The 50,000th Nissan Leaf has rolled of the production line at the company’s Sunderland plant, just three years after production of the model started. The flagship factory not only builds the best-selling EV, but also the batteries that power them.
UK built Leafs are exported to 23 markets around the world including locations such as Western Europe – the 50,000th model went to a customer in France – Argentina, Iceland, Israel and Taiwan.
Production at the Nissan site supports more than 2,000 jobs for the company and suppliers, while the factory will continue to be important for the Japanese manufacturer as future generation batteries are confirmed for production in Sunderland after a further £26.5 million investment was confirmed recently.
Paul Willcox, Chairman of Nissan Europe said: “What Nissan is doing today with electric vehicle technology is more advanced than any other car manufacturer. This milestone is another first for Nissan and for our team in Sunderland. No other brand has Nissan’s experience or expertise in both battery and vehicle production, and I’m thrilled that over 50,000 customers in Europe share our vision for a zero-emission future.”

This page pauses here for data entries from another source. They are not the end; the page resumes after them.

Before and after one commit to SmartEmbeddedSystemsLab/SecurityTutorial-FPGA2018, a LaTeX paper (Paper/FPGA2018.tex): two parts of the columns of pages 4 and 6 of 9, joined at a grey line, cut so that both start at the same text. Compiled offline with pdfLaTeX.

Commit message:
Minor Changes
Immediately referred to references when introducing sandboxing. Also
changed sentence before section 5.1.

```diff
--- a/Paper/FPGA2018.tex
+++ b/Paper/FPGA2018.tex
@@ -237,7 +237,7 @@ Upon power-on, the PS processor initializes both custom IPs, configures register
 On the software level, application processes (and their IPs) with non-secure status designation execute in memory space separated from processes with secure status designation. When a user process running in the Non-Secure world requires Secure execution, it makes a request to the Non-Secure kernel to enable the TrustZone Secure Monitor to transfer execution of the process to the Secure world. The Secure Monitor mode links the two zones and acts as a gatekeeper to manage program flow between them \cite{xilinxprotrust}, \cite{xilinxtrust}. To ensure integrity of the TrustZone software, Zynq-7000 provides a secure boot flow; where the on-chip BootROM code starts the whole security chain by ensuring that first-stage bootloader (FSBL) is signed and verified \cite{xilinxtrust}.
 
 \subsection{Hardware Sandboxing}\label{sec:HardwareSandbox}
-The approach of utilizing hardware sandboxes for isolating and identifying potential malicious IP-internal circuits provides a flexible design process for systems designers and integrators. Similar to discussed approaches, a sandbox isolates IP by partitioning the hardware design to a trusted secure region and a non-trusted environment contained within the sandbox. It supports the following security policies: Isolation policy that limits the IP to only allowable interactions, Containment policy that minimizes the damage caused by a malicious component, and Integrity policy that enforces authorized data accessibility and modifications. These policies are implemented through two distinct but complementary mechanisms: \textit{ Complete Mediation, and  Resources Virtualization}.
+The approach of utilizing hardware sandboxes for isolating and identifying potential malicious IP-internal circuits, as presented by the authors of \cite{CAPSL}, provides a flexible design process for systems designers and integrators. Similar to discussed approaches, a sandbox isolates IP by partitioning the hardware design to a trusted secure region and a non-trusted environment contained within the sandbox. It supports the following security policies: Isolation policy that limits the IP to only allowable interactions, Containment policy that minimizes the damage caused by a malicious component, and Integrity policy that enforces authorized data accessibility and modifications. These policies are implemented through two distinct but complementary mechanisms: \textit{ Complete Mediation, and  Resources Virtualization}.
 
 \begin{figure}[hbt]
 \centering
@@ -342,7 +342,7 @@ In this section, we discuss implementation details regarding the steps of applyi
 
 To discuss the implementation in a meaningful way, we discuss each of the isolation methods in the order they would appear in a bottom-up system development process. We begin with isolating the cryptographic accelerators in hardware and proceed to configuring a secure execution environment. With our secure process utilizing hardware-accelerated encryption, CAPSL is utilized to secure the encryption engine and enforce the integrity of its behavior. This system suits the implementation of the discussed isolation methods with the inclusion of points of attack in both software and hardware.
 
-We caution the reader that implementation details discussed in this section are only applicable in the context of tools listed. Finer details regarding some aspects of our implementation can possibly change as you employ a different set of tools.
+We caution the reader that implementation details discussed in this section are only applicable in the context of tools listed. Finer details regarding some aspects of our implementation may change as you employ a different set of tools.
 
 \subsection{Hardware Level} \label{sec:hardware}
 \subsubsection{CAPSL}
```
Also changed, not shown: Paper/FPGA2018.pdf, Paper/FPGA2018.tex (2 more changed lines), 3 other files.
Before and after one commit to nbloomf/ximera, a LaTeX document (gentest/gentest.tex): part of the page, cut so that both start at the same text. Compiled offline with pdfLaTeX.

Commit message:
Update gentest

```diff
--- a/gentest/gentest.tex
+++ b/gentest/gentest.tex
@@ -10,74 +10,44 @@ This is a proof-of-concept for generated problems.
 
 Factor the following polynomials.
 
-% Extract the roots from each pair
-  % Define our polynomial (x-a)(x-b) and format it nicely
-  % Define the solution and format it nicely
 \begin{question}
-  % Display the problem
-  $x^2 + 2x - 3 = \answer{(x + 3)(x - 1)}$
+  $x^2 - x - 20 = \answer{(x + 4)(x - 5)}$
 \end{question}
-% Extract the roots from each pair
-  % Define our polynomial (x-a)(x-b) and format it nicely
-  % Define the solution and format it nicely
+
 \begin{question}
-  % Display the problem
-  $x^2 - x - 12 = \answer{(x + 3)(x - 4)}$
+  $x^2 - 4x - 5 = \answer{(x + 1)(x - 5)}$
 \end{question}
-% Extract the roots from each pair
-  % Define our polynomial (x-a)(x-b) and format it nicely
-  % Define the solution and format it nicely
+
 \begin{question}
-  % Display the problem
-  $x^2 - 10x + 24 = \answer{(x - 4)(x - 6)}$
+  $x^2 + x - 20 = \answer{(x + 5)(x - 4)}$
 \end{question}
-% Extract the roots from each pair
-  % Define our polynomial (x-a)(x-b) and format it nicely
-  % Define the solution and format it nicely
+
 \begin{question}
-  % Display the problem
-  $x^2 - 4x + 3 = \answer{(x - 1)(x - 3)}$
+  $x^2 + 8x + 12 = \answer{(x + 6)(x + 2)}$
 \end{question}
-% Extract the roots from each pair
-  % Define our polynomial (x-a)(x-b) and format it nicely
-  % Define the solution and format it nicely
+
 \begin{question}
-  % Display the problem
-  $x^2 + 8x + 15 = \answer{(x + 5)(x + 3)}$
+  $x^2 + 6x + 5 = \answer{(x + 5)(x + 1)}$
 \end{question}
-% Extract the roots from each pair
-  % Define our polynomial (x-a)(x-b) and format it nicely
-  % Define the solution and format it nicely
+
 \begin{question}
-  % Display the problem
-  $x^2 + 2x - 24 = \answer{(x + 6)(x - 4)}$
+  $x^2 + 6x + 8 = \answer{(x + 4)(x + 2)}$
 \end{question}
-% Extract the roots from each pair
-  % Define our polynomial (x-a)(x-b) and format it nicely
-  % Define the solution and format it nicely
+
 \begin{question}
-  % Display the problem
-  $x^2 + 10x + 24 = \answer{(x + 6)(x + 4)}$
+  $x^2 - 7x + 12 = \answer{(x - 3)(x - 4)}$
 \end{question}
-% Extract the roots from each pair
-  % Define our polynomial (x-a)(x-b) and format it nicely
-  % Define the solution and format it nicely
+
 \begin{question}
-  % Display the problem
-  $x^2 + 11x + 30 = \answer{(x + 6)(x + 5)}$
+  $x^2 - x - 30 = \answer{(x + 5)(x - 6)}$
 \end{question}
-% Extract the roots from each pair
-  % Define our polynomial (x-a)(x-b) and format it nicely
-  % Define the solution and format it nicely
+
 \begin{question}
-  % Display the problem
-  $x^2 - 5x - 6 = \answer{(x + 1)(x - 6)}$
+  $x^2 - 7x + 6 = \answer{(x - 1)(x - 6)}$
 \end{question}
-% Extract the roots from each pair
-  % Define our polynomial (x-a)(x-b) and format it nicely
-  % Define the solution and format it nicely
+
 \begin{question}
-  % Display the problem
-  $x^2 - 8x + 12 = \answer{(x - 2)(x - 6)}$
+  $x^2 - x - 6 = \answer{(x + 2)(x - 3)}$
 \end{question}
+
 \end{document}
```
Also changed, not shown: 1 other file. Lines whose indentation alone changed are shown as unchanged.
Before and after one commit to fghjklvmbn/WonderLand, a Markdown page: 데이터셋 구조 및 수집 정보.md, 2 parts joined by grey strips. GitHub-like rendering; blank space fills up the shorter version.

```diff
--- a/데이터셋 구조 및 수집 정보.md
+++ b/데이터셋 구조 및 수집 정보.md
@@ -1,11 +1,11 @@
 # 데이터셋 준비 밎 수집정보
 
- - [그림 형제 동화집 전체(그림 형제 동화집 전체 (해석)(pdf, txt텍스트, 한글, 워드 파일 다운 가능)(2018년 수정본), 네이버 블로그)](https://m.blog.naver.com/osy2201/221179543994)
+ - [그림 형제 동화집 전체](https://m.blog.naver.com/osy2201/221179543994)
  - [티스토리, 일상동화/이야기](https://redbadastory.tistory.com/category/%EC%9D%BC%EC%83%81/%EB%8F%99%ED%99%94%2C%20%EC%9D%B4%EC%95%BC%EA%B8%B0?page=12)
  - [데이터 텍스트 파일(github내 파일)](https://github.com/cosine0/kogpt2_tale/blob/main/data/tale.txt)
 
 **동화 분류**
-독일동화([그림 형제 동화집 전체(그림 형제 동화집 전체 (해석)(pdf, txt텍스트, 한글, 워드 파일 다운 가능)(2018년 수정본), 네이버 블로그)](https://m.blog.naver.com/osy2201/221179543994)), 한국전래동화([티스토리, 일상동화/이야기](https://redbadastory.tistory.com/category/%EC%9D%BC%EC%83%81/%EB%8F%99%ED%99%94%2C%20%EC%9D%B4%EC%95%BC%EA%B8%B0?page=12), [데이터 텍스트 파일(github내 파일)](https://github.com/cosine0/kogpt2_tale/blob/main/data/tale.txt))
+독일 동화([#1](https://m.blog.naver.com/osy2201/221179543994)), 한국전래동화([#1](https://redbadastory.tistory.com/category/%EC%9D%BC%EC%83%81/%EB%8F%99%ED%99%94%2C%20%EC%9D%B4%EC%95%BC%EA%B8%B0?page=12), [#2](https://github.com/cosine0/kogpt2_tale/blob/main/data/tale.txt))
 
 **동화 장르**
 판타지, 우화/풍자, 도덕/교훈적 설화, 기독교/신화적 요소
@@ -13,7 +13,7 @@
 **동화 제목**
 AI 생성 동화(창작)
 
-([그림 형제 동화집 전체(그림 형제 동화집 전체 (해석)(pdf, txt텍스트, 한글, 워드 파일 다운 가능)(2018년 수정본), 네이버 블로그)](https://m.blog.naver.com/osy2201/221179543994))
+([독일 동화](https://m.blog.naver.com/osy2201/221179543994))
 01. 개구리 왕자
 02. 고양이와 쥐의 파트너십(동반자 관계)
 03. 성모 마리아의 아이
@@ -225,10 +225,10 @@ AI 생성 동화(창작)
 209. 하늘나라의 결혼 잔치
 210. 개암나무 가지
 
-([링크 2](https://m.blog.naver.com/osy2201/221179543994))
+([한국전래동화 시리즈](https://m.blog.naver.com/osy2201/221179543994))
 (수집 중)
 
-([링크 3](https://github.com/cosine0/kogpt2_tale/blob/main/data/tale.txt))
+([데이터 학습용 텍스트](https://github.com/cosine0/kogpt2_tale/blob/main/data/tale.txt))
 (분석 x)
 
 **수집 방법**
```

The Nissan Leaf first went on sale five years ago as the first mass-market electric vehicle to go on sale, and remains the best-selling EV around the world with almost 220,000 vehicles sold.
UK Transport Minister Andrew Jones said: “This major milestone is great news for Nissan and yet another example of Britain leading the way in developing cleaner vehicle technology, which is good for the environment and supports jobs and growth. Our goal is for nearly every car to be zero emission by 2050 and we are investing £600 million in electric vehicles to make this a reality.”
The news comes as Nissan reveals plans to progress with energy storage solutions using both EVs and recycled Leaf batteries to allow customers cheaper and smarter electricity usage.